BY DENNY EMERSON —I am well aware that many people have mixed emotions about horse racing. The industry has a reputation for pushing too many young horses too hard at too young an age, with too many getting injured in the process, and that’s a valid criticism.
I also believe, though, that modern sport horses in general, most of which are at least part thoroughbred, would be LESS tough and hardy and athletic WITHOUT racing being used as a tough filtering system to find out which horses can handle all the athletic stresses, because the winners tend to breed on, and the losers don’t.
I’ve stood lots of former racehorses as stallions and I’ve ridden dozens of thoroughbreds, and I happen to think there is a strong correlation between racing class and general athletic class.
I just read a piece about how the “dirty little secret” of modern thoroughbred breeding is “fragile ankles,” horses being bred for speed with little consideration being given to genetically proven soundness in the bloodlines.
And maybe some of that is true, but it’s far from the whole story.
Morgans and Arabians don’t have huge bone, yet some of these little horses can pull off huge feats of endurance, but what underlies this is literally YEARS of slow, incrementally increasing work. Something the racing thoroughbreds, regardless of pedigree CAN’T have if they race at two and three, because they literally haven’t lived for enough years.
Fitness staves off (doesn’t prevent) the likelihood of injury, and fitness takes more time than the flat racing industry generally allows.

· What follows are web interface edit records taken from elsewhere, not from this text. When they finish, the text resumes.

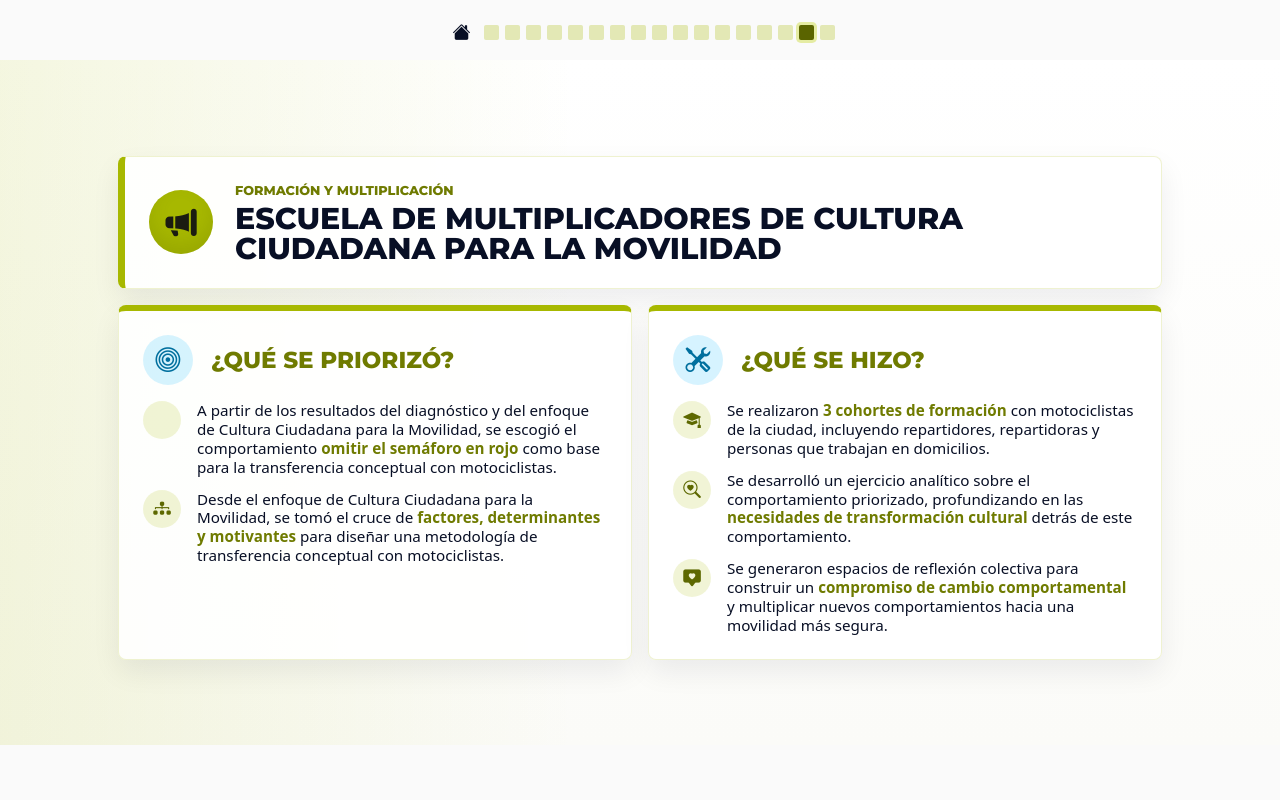
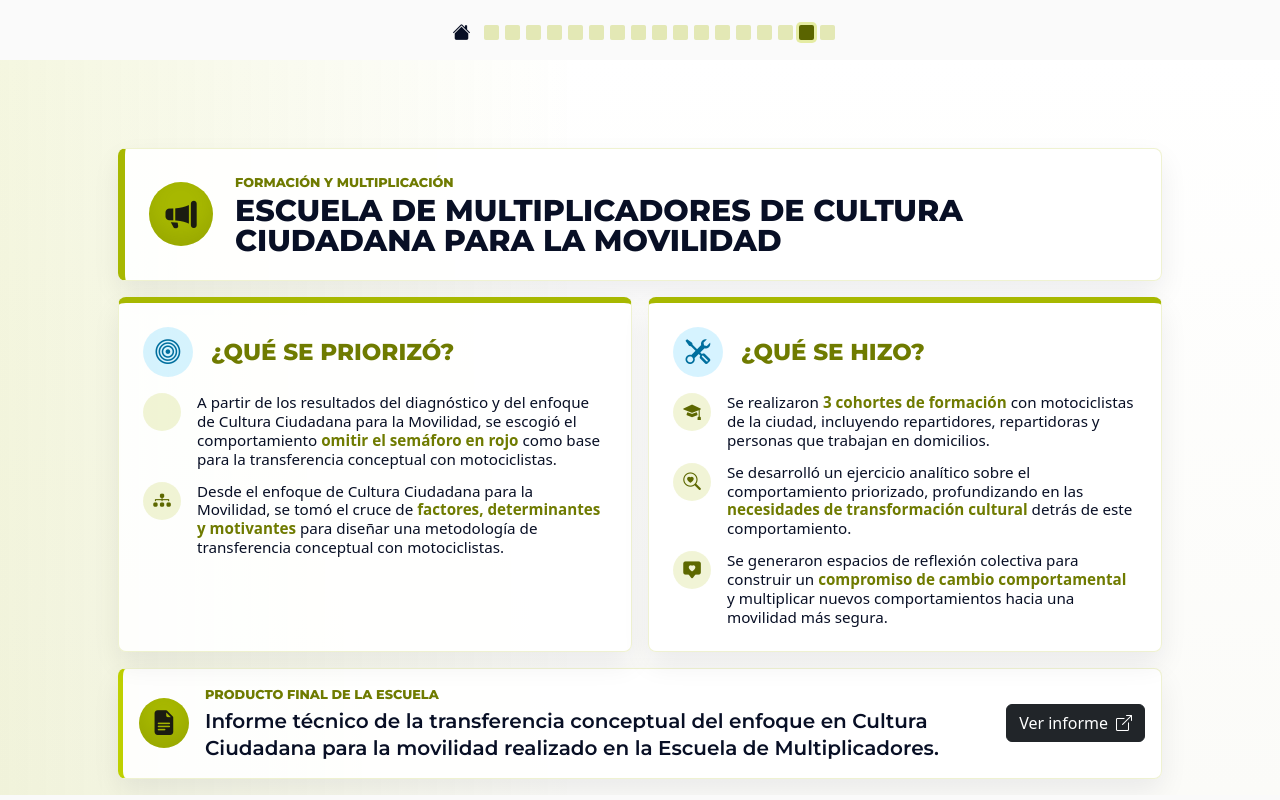
Before and after one commit to observatoriocultura/movilidad, a Vue app: page /contenidos/escuela_multiplicadores in a window 1280 px wide. Built offline with nearby package versions, Linux system fonts and the light colour scheme.

Commit message:
update link escuela de multiplicadores

```diff
--- a/src/views/2026/contenidos/vistas/EscuelaMultiplicadores.vue
+++ b/src/views/2026/contenidos/vistas/EscuelaMultiplicadores.vue
@@ -57,7 +57,7 @@ const secciones = [
 
 <template>
   <main class="contenido-slide escuela-multiplicadores">
-    <section class="container px-3 px-lg-5 py-3 h-100">
+    <section class="container px-3 px-lg-5 pt-2 pb-3 h-100">
       <header class="contenido-panel contenido-panel--left hero-panel p-3 p-lg-4 mb-3">
         <div class="contenido-icon contenido-icon--brand contenido-icon--lg hero-panel__icon" aria-hidden="true">
           <i class="bi bi-megaphone-fill"></i>
@@ -95,6 +95,32 @@ const secciones = [
           </article>
         </div>
       </section>
+
+      <aside class="contenido-panel producto-final mt-3 p-3" aria-labelledby="producto-final-titulo">
+        <div class="d-flex flex-column flex-lg-row align-items-lg-center gap-3">
+          <span class="contenido-icon contenido-icon--brand contenido-icon--md flex-shrink-0" aria-hidden="true">
+            <i class="bi bi-file-earmark-text-fill"></i>
+          </span>
+
+          <div class="flex-grow-1">
+            <p class="contenido-eyebrow mb-1">Producto final de la Escuela</p>
+            <h2 id="producto-final-titulo" class="producto-final__titulo h5 mb-0">
+              Informe técnico de la transferencia conceptual del enfoque en Cultura Ciudadana para la movilidad
+              realizado en la Escuela de Multiplicadores.
+            </h2>
+          </div>
+
+          <a
+            class="btn btn-dark d-inline-flex align-items-center justify-content-center gap-2 flex-shrink-0"
+            href="https://drive.google.com/file/d/1uhPpXCXfye-zai8WXnT1s9OpQSt4v3L9/view"
+            target="_blank"
+            rel="noopener noreferrer"
+          >
+            Ver informe
+            <i class="bi bi-box-arrow-up-right" aria-hidden="true"></i>
+          </a>
+        </div>
+      </aside>
     </section>
   </main>
 </template>
@@ -126,6 +152,14 @@ const secciones = [
   margin-top: 0;
 }
 
+.producto-final {
+  border-left: 5px solid #bed000;
+}
+
+.producto-final__titulo {
+  line-height: 1.35;
+}
+
 @media (max-width: 575.98px) {
   .hero-panel {
     grid-template-columns: 1fr;
```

If there IS a “dirty little secret” in the racing industry, I would think it’s too fast too early, without building in the years of needed slow work, but THAT really isn’t a secret. People have been saying that forever.
So, whatever the breed, whatever the use, first get them fit. THEN ask the harder questions. Don’t hope to get them fit as you push them to run or jump or slide or spin or compress and lift or collect. That approach is backwards, and it will so often backfire on you, and all you will wind up with is another hurt or demoralized horse.
The REAL “dirty little secret” (and not just in racing) is ignorant or impatient humans.
So for me, racing is that old saying, “a mixed bag,” lots of good, but plenty also that needs to be fixed.
Can horses have long racing careers and come off the track sound and sane? You bet. I have several at our farm right now. Can racing break some down? You bet. So it’s not an easy call.
About the Author
Named “One of the 50 most influential horsemen of the Twentieth Century” by The Chronicle of the Horse, Denny Emerson was elected to the USEA Hall of Fame in 2005. He is the only rider to have ever won both a gold medal in Eventing and a Tevis Buckle in endurance. He is a graduate of Dartmouth College and author of How Good Riders Get Good, and continues to ride and train from his Tamarack Hill Farm in Vermont and Southern Pines, NC.
About Horse Collaborative: The Horse Collaborative is a new platform for horse people to connect and share with friends. Since launching in 2012, the Horse Collaborative has quickly cultivated and connected a passionate international community of horse lovers, athletes, equine professionals, hobbyists, dreamers, and people who just think horses are cute.
— Photo and story reprinted by Off Track Thoroughbreds with permission of Denny Emerson and the Horse Collaborative.